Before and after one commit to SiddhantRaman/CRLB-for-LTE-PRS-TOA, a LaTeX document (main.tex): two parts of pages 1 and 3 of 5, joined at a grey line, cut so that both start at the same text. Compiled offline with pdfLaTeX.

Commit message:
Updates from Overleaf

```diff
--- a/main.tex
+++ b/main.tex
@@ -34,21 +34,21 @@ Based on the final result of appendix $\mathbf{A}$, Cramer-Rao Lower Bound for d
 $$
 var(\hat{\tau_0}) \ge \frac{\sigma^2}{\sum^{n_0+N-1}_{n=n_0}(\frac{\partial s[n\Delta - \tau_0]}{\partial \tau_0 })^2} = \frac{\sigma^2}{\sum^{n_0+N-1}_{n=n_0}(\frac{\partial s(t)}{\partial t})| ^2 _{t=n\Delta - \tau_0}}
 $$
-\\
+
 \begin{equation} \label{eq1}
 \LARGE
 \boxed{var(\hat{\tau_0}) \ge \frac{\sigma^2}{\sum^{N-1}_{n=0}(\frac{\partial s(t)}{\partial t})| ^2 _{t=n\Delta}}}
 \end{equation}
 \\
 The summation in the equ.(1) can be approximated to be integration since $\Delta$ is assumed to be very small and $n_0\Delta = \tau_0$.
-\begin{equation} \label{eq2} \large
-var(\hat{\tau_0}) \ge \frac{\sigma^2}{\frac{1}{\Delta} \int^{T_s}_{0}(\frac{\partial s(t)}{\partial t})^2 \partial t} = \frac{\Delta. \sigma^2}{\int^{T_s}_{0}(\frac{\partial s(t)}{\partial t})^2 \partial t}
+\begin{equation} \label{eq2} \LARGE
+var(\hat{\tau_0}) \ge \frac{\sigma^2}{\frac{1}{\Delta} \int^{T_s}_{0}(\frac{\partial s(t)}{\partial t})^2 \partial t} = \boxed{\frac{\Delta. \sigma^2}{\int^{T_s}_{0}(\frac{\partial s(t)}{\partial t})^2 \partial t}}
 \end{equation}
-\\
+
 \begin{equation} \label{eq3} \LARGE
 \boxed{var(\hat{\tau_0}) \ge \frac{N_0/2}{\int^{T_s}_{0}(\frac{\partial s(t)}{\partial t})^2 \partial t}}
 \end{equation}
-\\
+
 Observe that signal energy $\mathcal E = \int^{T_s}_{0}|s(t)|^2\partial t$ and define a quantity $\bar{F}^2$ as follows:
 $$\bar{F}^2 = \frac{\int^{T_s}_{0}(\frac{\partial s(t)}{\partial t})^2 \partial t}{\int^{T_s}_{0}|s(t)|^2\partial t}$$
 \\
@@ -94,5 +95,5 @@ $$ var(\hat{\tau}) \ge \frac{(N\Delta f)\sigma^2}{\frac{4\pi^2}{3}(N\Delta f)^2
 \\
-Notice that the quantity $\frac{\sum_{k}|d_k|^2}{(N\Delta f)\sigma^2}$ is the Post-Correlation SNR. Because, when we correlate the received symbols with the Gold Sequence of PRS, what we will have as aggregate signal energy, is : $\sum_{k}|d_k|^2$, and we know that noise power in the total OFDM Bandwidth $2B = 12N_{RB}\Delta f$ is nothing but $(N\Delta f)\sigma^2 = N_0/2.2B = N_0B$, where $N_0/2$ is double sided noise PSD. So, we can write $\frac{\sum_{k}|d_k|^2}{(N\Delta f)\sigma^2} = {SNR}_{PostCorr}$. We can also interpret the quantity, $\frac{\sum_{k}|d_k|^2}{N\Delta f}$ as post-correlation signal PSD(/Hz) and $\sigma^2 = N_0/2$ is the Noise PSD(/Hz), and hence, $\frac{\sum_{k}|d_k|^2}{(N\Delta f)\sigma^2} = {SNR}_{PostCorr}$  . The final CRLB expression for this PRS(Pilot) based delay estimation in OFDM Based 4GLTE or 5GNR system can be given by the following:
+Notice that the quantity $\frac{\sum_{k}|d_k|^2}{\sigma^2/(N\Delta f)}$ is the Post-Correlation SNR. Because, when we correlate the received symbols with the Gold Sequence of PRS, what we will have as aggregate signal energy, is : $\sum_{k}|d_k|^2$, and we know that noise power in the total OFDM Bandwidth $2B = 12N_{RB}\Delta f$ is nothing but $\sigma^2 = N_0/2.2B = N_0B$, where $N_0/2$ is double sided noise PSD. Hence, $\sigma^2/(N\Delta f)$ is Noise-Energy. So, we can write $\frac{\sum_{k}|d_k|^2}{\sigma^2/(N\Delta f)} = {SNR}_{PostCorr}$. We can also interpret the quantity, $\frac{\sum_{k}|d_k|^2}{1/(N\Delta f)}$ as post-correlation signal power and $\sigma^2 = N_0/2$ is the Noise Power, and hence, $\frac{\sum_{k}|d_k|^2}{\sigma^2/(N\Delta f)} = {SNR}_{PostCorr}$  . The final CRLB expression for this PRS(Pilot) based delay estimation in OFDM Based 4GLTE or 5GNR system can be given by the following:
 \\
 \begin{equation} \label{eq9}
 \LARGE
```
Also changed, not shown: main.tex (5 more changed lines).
^^^^^^^^^^^^^^^^
# What is being asked
Write the material above out once more, exactly as it stands.

# Task answer
Before and after one commit to SiddhantRaman/CRLB-for-LTE-PRS-TOA, a LaTeX document (main.tex): two parts of pages 1 and 3 of 5, joined at a grey line, cut so that both start at the same text. Compiled offline with pdfLaTeX.

Commit message:
Updates from Overleaf

```diff
--- a/main.tex
+++ b/main.tex
@@ -34,21 +34,21 @@ Based on the final result of appendix $\mathbf{A}$, Cramer-Rao Lower Bound for d
 $$
 var(\hat{\tau_0}) \ge \frac{\sigma^2}{\sum^{n_0+N-1}_{n=n_0}(\frac{\partial s[n\Delta - \tau_0]}{\partial \tau_0 })^2} = \frac{\sigma^2}{\sum^{n_0+N-1}_{n=n_0}(\frac{\partial s(t)}{\partial t})| ^2 _{t=n\Delta - \tau_0}}
 $$
-\\
+
 \begin{equation} \label{eq1}
 \LARGE
 \boxed{var(\hat{\tau_0}) \ge \frac{\sigma^2}{\sum^{N-1}_{n=0}(\frac{\partial s(t)}{\partial t})| ^2 _{t=n\Delta}}}
 \end{equation}
 \\
 The summation in the equ.(1) can be approximated to be integration since $\Delta$ is assumed to be very small and $n_0\Delta = \tau_0$.
-\begin{equation} \label{eq2} \large
-var(\hat{\tau_0}) \ge \frac{\sigma^2}{\frac{1}{\Delta} \int^{T_s}_{0}(\frac{\partial s(t)}{\partial t})^2 \partial t} = \frac{\Delta. \sigma^2}{\int^{T_s}_{0}(\frac{\partial s(t)}{\partial t})^2 \partial t}
+\begin{equation} \label{eq2} \LARGE
+var(\hat{\tau_0}) \ge \frac{\sigma^2}{\frac{1}{\Delta} \int^{T_s}_{0}(\frac{\partial s(t)}{\partial t})^2 \partial t} = \boxed{\frac{\Delta. \sigma^2}{\int^{T_s}_{0}(\frac{\partial s(t)}{\partial t})^2 \partial t}}
 \end{equation}
-\\
+
 \begin{equation} \label{eq3} \LARGE
 \boxed{var(\hat{\tau_0}) \ge \frac{N_0/2}{\int^{T_s}_{0}(\frac{\partial s(t)}{\partial t})^2 \partial t}}
 \end{equation}
-\\
+
 Observe that signal energy $\mathcal E = \int^{T_s}_{0}|s(t)|^2\partial t$ and define a quantity $\bar{F}^2$ as follows:
 $$\bar{F}^2 = \frac{\int^{T_s}_{0}(\frac{\partial s(t)}{\partial t})^2 \partial t}{\int^{T_s}_{0}|s(t)|^2\partial t}$$
 \\
@@ -94,5 +95,5 @@ $$ var(\hat{\tau}) \ge \frac{(N\Delta f)\sigma^2}{\frac{4\pi^2}{3}(N\Delta f)^2
 \\
-Notice that the quantity $\frac{\sum_{k}|d_k|^2}{(N\Delta f)\sigma^2}$ is the Post-Correlation SNR. Because, when we correlate the received symbols with the Gold Sequence of PRS, what we will have as aggregate signal energy, is : $\sum_{k}|d_k|^2$, and we know that noise power in the total OFDM Bandwidth $2B = 12N_{RB}\Delta f$ is nothing but $(N\Delta f)\sigma^2 = N_0/2.2B = N_0B$, where $N_0/2$ is double sided noise PSD. So, we can write $\frac{\sum_{k}|d_k|^2}{(N\Delta f)\sigma^2} = {SNR}_{PostCorr}$. We can also interpret the quantity, $\frac{\sum_{k}|d_k|^2}{N\Delta f}$ as post-correlation signal PSD(/Hz) and $\sigma^2 = N_0/2$ is the Noise PSD(/Hz), and hence, $\frac{\sum_{k}|d_k|^2}{(N\Delta f)\sigma^2} = {SNR}_{PostCorr}$  . The final CRLB expression for this PRS(Pilot) based delay estimation in OFDM Based 4GLTE or 5GNR system can be given by the following:
+Notice that the quantity $\frac{\sum_{k}|d_k|^2}{\sigma^2/(N\Delta f)}$ is the Post-Correlation SNR. Because, when we correlate the received symbols with the Gold Sequence of PRS, what we will have as aggregate signal energy, is : $\sum_{k}|d_k|^2$, and we know that noise power in the total OFDM Bandwidth $2B = 12N_{RB}\Delta f$ is nothing but $\sigma^2 = N_0/2.2B = N_0B$, where $N_0/2$ is double sided noise PSD. Hence, $\sigma^2/(N\Delta f)$ is Noise-Energy. So, we can write $\frac{\sum_{k}|d_k|^2}{\sigma^2/(N\Delta f)} = {SNR}_{PostCorr}$. We can also interpret the quantity, $\frac{\sum_{k}|d_k|^2}{1/(N\Delta f)}$ as post-correlation signal power and $\sigma^2 = N_0/2$ is the Noise Power, and hence, $\frac{\sum_{k}|d_k|^2}{\sigma^2/(N\Delta f)} = {SNR}_{PostCorr}$  . The final CRLB expression for this PRS(Pilot) based delay estimation in OFDM Based 4GLTE or 5GNR system can be given by the following:
 \\
 \begin{equation} \label{eq9}
 \LARGE
```
Also changed, not shown: main.tex (5 more changed lines).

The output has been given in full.